And I pondered then, if it were even possible that these same christians, these same roman catholics, could imagine then even an iota of the psychic horror that the leaders and followers of their politico-religious tradition had meted out upon African people all over the continent, meted out upon Asian people from South Sea islands to inland deserts, had meted out upon the American people of Turtle Island and the continent to the south. I wondered if their bible held within it the gift of insight and clarity to be able to see inside, feel inside, be inside the hearts, minds and spirits of children, women and men that didn’t look or act like them, inside the lives, homes, villages, towns and cities that didn’t look like theirs. I wondered if they knew justice beyond the defense of the shaky foundations of systematic self-righteousness that seemed to be their legacy on this earth. I wondered if they could see this image of their beloved crosses burning, there on the ground in that same Sakata village, if they could also see that they were at an important crossroads of consciousness, of transformation, of cleansing, of the opportunity to empathize with the cultural terrorism of their own complicity in a political and ideological dominance that has burned across the globe with frightening speed and soaring temperatures, leaving whole cultures burnt, destroyed, traumatized, smoldering in the embers of their own flesh. I wondered if they would have the wisdom to be able to see through, burn through their own reactionism in the face of an idea that challenges their very presence on the earth - equally - as they have challenged - and then decimated - others.
And I couldn’t help but think of all the other crosses that have been burnt to terrorize African people released from chattel slavery’s bondage into subsequent social, mental and spiritual bondage all in the name of Jesus, in the name of their gods.

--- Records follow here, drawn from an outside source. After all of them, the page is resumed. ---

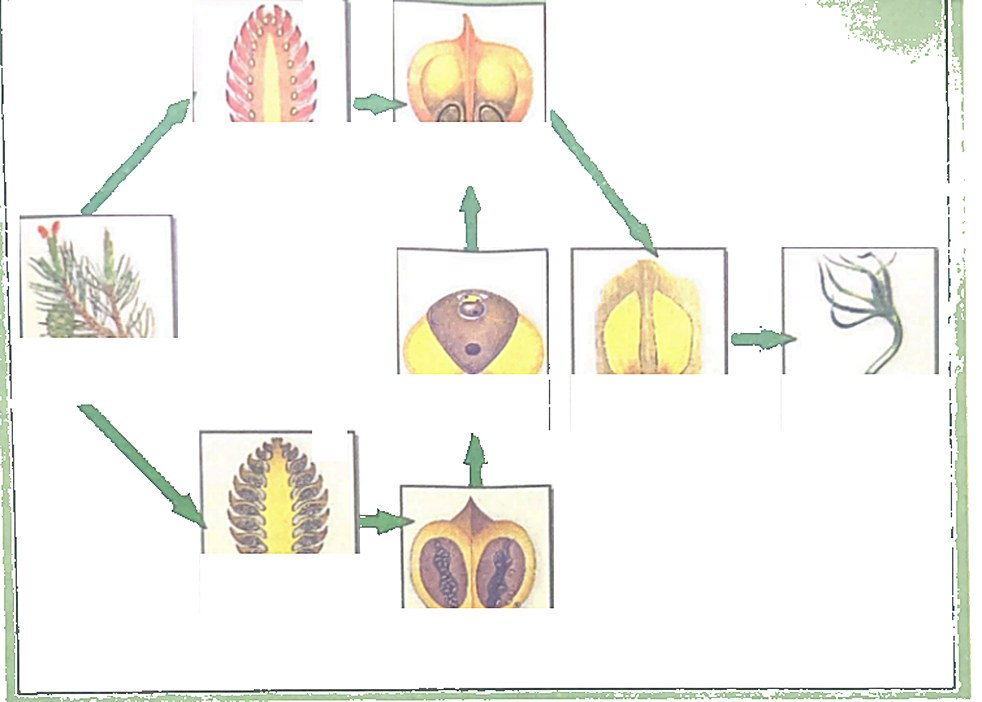
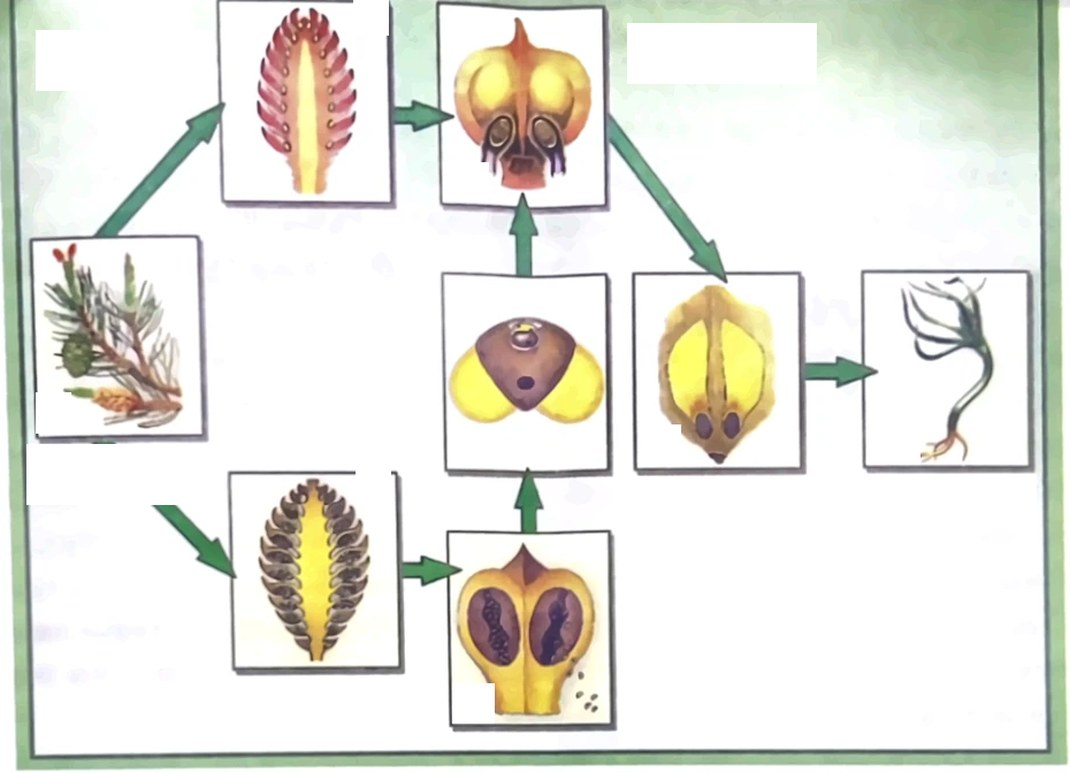
Суретпен жұмыс: «Қарағайдың көбеюі» суреті мұғалім жіберген анығырақ суретке ауыстырылды
Claude-Session: https://claude.ai/code/session_011AzLiSxkNsavkAqmMKmnLU

diff --git a/js/images.js b/js/images.js
@@ -24,7 +24,7 @@ window.IMAGE_TASKS = [
 {"id": "img-maize", "module": "botany", "title": "Жүгерінің аталық және аналық гүлшоғыры", "img": ["img/images/maize.jpg"], "options": ["Аталық гүлшоғыры", "Аналық гүлшоғыры"], "zones": [{"x": 3.59, "y": 6.88, "w": 33.7, "h": 13.12, "answer": 0}, {"x": 54.97, "y": 39.17, "w": 30.11, "h": 10.62, "answer": 1}]},
 {"id": "img-flower-scheme", "module": "botany", "title": "Гүлдің құрылысы (сызба)", "img": ["img/images/flower-scheme.jpg"], "options": ["Гүлсағақ", "Гүлтабан", "Тостаған жапырақша", "Күлте жапырақша", "Аталығы", "Аналығы"], "zones": [{"x": 56.45, "y": 10.86, "w": 38.42, "h": 11.14, "answer": 0}, {"x": 56.45, "y": 25.35, "w": 38.42, "h": 11.14, "answer": 1}, {"x": 56.45, "y": 39.83, "w": 38.42, "h": 11.14, "answer": 2}, {"x": 56.45, "y": 54.32, "w": 38.42, "h": 11.14, "answer": 3}, {"x": 56.45, "y": 68.8, "w": 38.42, "h": 11.14, "answer": 4}, {"x": 56.45, "y": 83.29, "w": 38.42, "h": 11.14, "answer": 5}]},
 {"id": "img-seed", "module": "botany", "title": "Дара және қос жарнақты тұқымның құрылысы", "img": ["img/images/seed.jpg"], "options": ["Тұқым қауызымен біріккен жемісқап", "Эндосперм", "Тұқымжарнағы", "Бүршікше", "Сабақша", "Тамырша", "Алғашқы бүршікше", "Алғашқы сабақша", "Алғашқы тамырша", "Тұқымжарнағы", "Тұқым қабығы"], "zones": [{"x": 9.32, "y": 3.31, "w": 12.83, "h": 31.13, "answer": 0}, {"x": 10.2, "y": 38.41, "w": 13.27, "h": 7.95, "answer": 1}, {"x": 7.24, "y": 58.28, "w": 17.43, "h": 7.95, "answer": 2}, {"x": 14.14, "y": 69.54, "w": 11.18, "h": 7.62, "answer": 3}, {"x": 14.14, "y": 76.82, "w": 9.98, "h": 6.95, "answer": 4}, {"x": 14.14, "y": 84.11, "w": 10.75, "h": 8.28, "answer": 5}, {"x": 57.68, "y": 18.54, "w": 11.4, "h": 14.57, "answer": 6}, {"x": 58.22, "y": 34.11, "w": 9.98, "h": 13.25, "answer": 7}, {"x": 56.25, "y": 48.68, "w": 12.17, "h": 12.58, "answer": 8}, {"x": 49.67, "y": 62.58, "w": 17.21, "h": 6.29, "answer": 9}, {"x": 60.42, "y": 72.85, "w": 8.66, "h": 15.56, "answer": 10}]},
-{"id": "img-pine", "module": "botany", "title": "Қарағайдың көбеюі", "img": ["img/images/pine.jpg"], "options": ["Өркеннің аналық және аталық бүрлері", "Аналық бүрдің жарылған кескіні", "Ұрықтанған ұрық қабыршағы", "Тозаң", "Екі тұқымды ұрық қабыршағы", "Қарағайдың өскіні", "Аталық бүрдің жарылған кескіні", "Тозаңның пісіп-жетілуі"], "zones": [{"x": 1.99, "y": 48.33, "w": 15.89, "h": 8.52, "answer": 0}, {"x": 19.6, "y": 17.59, "w": 15.89, "h": 8.52, "answer": 1}, {"x": 40.13, "y": 17.59, "w": 15.5, "h": 8.52, "answer": 2}, {"x": 40.4, "y": 53.52, "w": 15.23, "h": 7.78, "answer": 3}, {"x": 58.28, "y": 53.52, "w": 15.63, "h": 7.78, "answer": 4}, {"x": 79.74, "y": 53.52, "w": 15.63, "h": 7.78, "answer": 5}, {"x": 20.53, "y": 79.07, "w": 15.89, "h": 8.15, "answer": 6}, {"x": 40.79, "y": 86.85, "w": 15.5, "h": 8.15, "answer": 7}]},
+{"id": "img-pine", "module": "botany", "title": "Қарағайдың көбеюі", "img": ["img/images/pine.jpg"], "options": ["Өркеннің аналық және аталық бүрлері", "Аналық бүрдің жарылған кескіні", "Ұрықтанған ұрық қабыршағы", "Тозаң", "Екі тұқымды ұрық қабыршағы", "Қарағайдың өскіні", "Аталық бүрдің жарылған кескіні", "Тозаңның пісіп-жетілуі"], "zones": [{"x": 2.58, "y": 57.59, "w": 16.34, "h": 7.44, "answer": 0}, {"x": 3.44, "y": 4.02, "w": 16.34, "h": 7.44, "answer": 1}, {"x": 58.71, "y": 3.12, "w": 17.42, "h": 7.44, "answer": 2}, {"x": 21.72, "y": 44.49, "w": 18.92, "h": 7.44, "answer": 3}, {"x": 58.82, "y": 61.76, "w": 16.34, "h": 7.44, "answer": 4}, {"x": 80.32, "y": 61.46, "w": 16.34, "h": 7.44, "answer": 5}, {"x": 21.18, "y": 87.65, "w": 16.34, "h": 7.44, "answer": 6}, {"x": 58.71, "y": 83.18, "w": 17.42, "h": 7.44, "answer": 7}]},
 {"id": "img-moss-cycle", "module": "botany", "title": "Мүктердің даму циклі", "img": ["img/images/moss-cycle.jpg"], "options": ["Гаметофит", "Аталық", "Сперматозоид", "Өскінше", "Спора", "Аналық", "Жұмыртқа жасушасы", "Ұрықтану", "Спорангий", "Өркен", "Спорофит (гаметофиттен дамиды)", "Спорофит", "Зигота"], "zones": [{"x": 37.97, "y": 1.37, "w": 10.96, "h": 4.45, "answer": 0}, {"x": 33.45, "y": 6.16, "w": 8.14, "h": 4.11, "answer": 1}, {"x": 74.35, "y": 9.59, "w": 14.69, "h": 4.45, "answer": 2}, {"x": 17.74, "y": 15.24, "w": 13.33, "h": 5.31, "answer": 3}, {"x": 19.89, "y": 38.18, "w": 6.67, "h": 4.62, "answer": 4}, {"x": 40.68, "y": 41.27, "w": 8.02, "h": 4.45, "answer": 5}, {"x": 75.25, "y": 34.76, "w": 11.19, "h": 8.73, "answer": 6}, {"x": 81.58, "y": 45.55, "w": 11.64, "h": 5.82, "answer": 7}, {"x": 27.68, "y": 53.77, "w": 10.4, "h": 4.11, "answer": 8}, {"x": 35.93, "y": 60.45, "w": 6.44, "h": 3.94, "answer": 9}, {"x": 38.76, "y": 65.07, "w": 20.34, "h": 6.34, "answer": 10}, {"x": 39.1, "y": 74.32, "w": 13.33, "h": 4.45, "answer": 11}, {"x": 82.82, "y": 86.47, "w": 7.34, "h": 4.11, "answer": 12}]},
 {"id": "img-moss", "module": "botany", "title": "Көкек мүгі және оның көбеюі", "img": ["img/images/moss.jpg"], "options": ["Аналық өсімдік", "Аталық өсімдік", "Мүктің спора арқылы көбеюі", "Қақпағы ашылған қауашақ", "Жас мүктің өскіншесі"], "zones": [{"x": 35.66, "y": 10.02, "w": 33.16, "h": 7.13, "answer": 0}, {"x": 35.66, "y": 19.52, "w": 33.16, "h": 7.13, "answer": 1}, {"x": 35.66, "y": 29.03, "w": 33.16, "h": 7.13, "answer": 2}, {"x": 35.66, "y": 38.54, "w": 33.16, "h": 7.13, "answer": 3}, {"x": 35.66, "y": 48.05, "w": 33.16, "h": 7.13, "answer": 4}]},
 {"id": "img-fern", "module": "botany", "title": "Қырықжапырақ және оның даму айналымы", "img": ["img/images/fern.jpg"], "options": ["Қырықжапырақ (спорофит)", "Жапырақ астындағы спорангийлер", "Спорангийдің ашылып, спораның шашылуы", "Спораның өнуі", "Өскінше (гаметофит)", "Жас қырықжапырақ"], "zones": [{"x": 1.48, "y": 74.36, "w": 31.58, "h": 10.18, "answer": 0}, {"x": 34.38, "y": 74.36, "w": 31.58, "h": 10.18, "answer": 1}, {"x": 67.27, "y": 74.36, "w": 31.58, "h": 10.18, "answer": 2}, {"x": 1.48, "y": 86.0, "w": 31.58, "h": 10.18, "answer": 3}, {"x": 34.38, "y": 86.0, "w": 31.58, "h": 10.18, "answer": 4}, {"x": 67.27, "y": 86.0, "w": 31.58, "h": 10.18, "answer": 5}]},

diff --git a/index.html b/index.html
@@ -13,25 +13,25 @@
   <link rel="preconnect" href="https://fonts.googleapis.com">
   <link rel="preconnect" href="https://fonts.gstatic.com" crossorigin>
   <link href="https://fonts.googleapis.com/css2?family=Montserrat:wght@400;500;600;700;800&display=swap" rel="stylesheet">
-  <link rel="stylesheet" href="css/style.css?v=202611121726">
+  <link rel="stylesheet" href="css/style.css?v=202611121735">
 </head>
 <body>
   <div id="app"></div>
   <div id="modal-root"></div>
   <div id="toast-root" aria-live="polite"></div>
 
-  <script src="js/config.js?v=202611121726"></script>
-  <script src="js/questions.js?v=202611121726"></script>
-  <script src="js/tests/nagyz.js?v=202611121726"></script>
-  <script src="js/tests/naurz.js?v=202611121726"></script>
-  <script src="js/tests/uto.js?v=202611121726"></script>
-  <script src="js/tests/chapters.js?v=202611121726"></script>
-  <script src="js/plants.js?v=202611121726"></script>
-  <script src="js/notes.js?v=202611121726"></script>
-  <script src="js/content.js?v=202611121726"></script>
-  <script src="js/realubt.js?v=202611121726"></script>
-  <script src="js/images.js?v=202611121726"></script>
-  <script src="js/app.js?v=202611121726"></script>
+  <script src="js/config.js?v=202611121735"></script>
+  <script src="js/questions.js?v=202611121735"></script>
+  <script src="js/tests/nagyz.js?v=202611121735"></script>
+  <script src="js/tests/naurz.js?v=202611121735"></script>
+  <script src="js/tests/uto.js?v=202611121735"></script>
+  <script src="js/tests/chapters.js?v=202611121735"></script>
+  <script src="js/plants.js?v=202611121735"></script>
+  <script src="js/notes.js?v=202611121735"></script>
+  <script src="js/content.js?v=202611121735"></script>
+  <script src="js/realubt.js?v=202611121735"></script>
+  <script src="js/images.js?v=202611121735"></script>
+  <script src="js/app.js?v=202611121735"></script>
   <script>
   /* Жаңа нұсқа шықса, ескі index.html-ді кэштен алмасын: тексеріп, бетті жаңартады.
      Телефон экранына («Домой») қосылған сайт фонда тұрып қалады, сондықтан қайта ашылғанда және 5 минут сайын тексереді. */

diff --git a/js/app.js b/js/app.js
@@ -2281,7 +2281,7 @@
   if (!CLOUD) { dailyGreeting(); render(); }
   else {
     app.innerHTML = `<div class="boot"><img class="logo-mark" src="img/brand/icon-96.png" alt=""><p>Жүктелуде…</p></div>`;
-    import("./cloud.js?v=202611121726")
+    import("./cloud.js?v=202611121735")
       .then(() => window.Cloud.restore())
       .then(({ user, error }) => {
         cloudUser = user ? fillUser(user) : null;

diff --git a/tools/images/build_veg.py b/tools/images/build_veg.py
@@ -99,11 +99,11 @@ SP = [
   [("Тұқым қауызымен біріккен жемісқап", (86, 11, 201, 103)), ("Эндосперм", (94, 117, 213, 139)), ("Тұқымжарнағы", (67, 177, 224, 199)), ("Бүршікше", (130, 211, 230, 232)),
    ("Сабақша", (130, 233, 219, 252)), ("Тамырша", (130, 255, 226, 278)), ("Алғашқы бүршікше", (527, 57, 629, 99)), ("Алғашқы сабақша", (532, 104, 621, 142)),
    ("Алғашқы тамырша", (514, 148, 623, 184)), ("Тұқымжарнағы", (454, 190, 609, 207)), ("Тұқым қабығы", (552, 221, 629, 266))], []),
- ("pine", "i-010", "botany", "Қарағайдың көбеюі", (140, 0, 895, 540), (0, 0), 1.3, True,
-  [("Өркеннің аналық және аталық бүрлері", (156, 262, 274, 306)), ("Аналық бүрдің жарылған кескіні", (289, 96, 407, 140)), ("Ұрықтанған ұрық қабыршағы", (444, 96, 559, 140)),
-   ("Тозаң", (446, 290, 559, 330)), ("Екі тұқымды ұрық қабыршағы", (581, 290, 697, 330)), ("Қарағайдың өскіні", (743, 290, 859, 330)),
-   ("Аталық бүрдің жарылған кескіні", (296, 428, 414, 470)), ("Тозаңның пісіп-жетілуі", (449, 470, 564, 512))],
-  [(375, 2, 400, 22), (382, 330, 404, 352)]),
+ ("pine", "pine2", "botany", "Қарағайдың көбеюі", (115, 0, 1045, 672), (0, 0), 1.15, False,  # мұғалім кейін жіберген анығырақ сурет; ұяшықтар суреттердің жанындағы бос орында
+  [("Өркеннің аналық және аталық бүрлері", (140, 388, 290, 436)), ("Аналық бүрдің жарылған кескіні", (148, 28, 298, 76)), ("Ұрықтанған ұрық қабыршағы", (662, 22, 822, 70)),
+   ("Тозаң", (318, 300, 492, 348)), ("Екі тұқымды ұрық қабыршағы", (663, 416, 813, 464)), ("Қарағайдың өскіні", (863, 414, 1013, 462)),
+   ("Аталық бүрдің жарылған кескіні", (313, 590, 463, 638)), ("Тозаңның пісіп-жетілуі", (662, 560, 822, 608))],
+  [(148, 343, 174, 374), (424, 2, 450, 28), (502, 143, 537, 172), (506, 373, 546, 403), (676, 371, 704, 401), (870, 370, 912, 401), (426, 410, 452, 436), (510, 596, 542, 626)]),
  ("moss-cycle", "i-011", "botany", "Мүктердің даму циклі", (0, 0, 885, 584), (0, 0), 1.3, False,
   [("Гаметофит", (337, 9, 432, 33)), ("Аталық", (297, 37, 367, 59)), ("Сперматозоид", (659, 57, 787, 81)), ("Өскінше", (158, 90, 274, 119)), ("Спора", (177, 224, 234, 249)),
    ("Аналық", (361, 242, 430, 266)), ("Жұмыртқа жасушасы", (667, 204, 764, 253)), ("Ұрықтану", (723, 267, 824, 299)), ("Спорангий", (246, 315, 336, 337)),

So I weep for the Sakata, forced, coerced, traumatized into destroying with their own hands their own sacred symbols and technologies. As they place their own statues in the fire, they carried with it their traditional, sustained reverence for the feminine divine that lived inside them all, as if they were sending Sakata womanhood to a hell not of their own making...and indeed, to my knowledge, African indigenous people were not in the practice of creating hell in their spiritual or physical lives.
Ponder, then, the image of christian churches full of roman catholics forced to carry their statues of their goddess, Miriam, placing those statues into the mounting flames.
Ponder, then , the utter arrogance, the audacity, the psychosis, the flagrant disrespect, physical and emotional violence of even the suggestion from the lips and life of a roman catholic christian man-priest that any people should sacrifice their own indigenous soul upon the fire of cultural hegemony and oppression. That priest, there in the Sakata village, knew not the meaning of the turning of the cheek or the true inheritance of the earth or the cleansing of his own temple unfamiliar.
The spirit made flesh, goddess made wood, of the Sakata burns on today, smoldering still, divine people drowning in tears pouring from ancestral eyes burnt by the smoke from the charred bodies of their own children.
A crime, upon countless crimes, has been committed. We all stand at our own crossroads, and at our collective human crossroads of cultural survival. I can still smell the smoke of our African mother burning, all of the masks, the statues that still lay burning in the villages. I try to wipe the tears of the one that remains.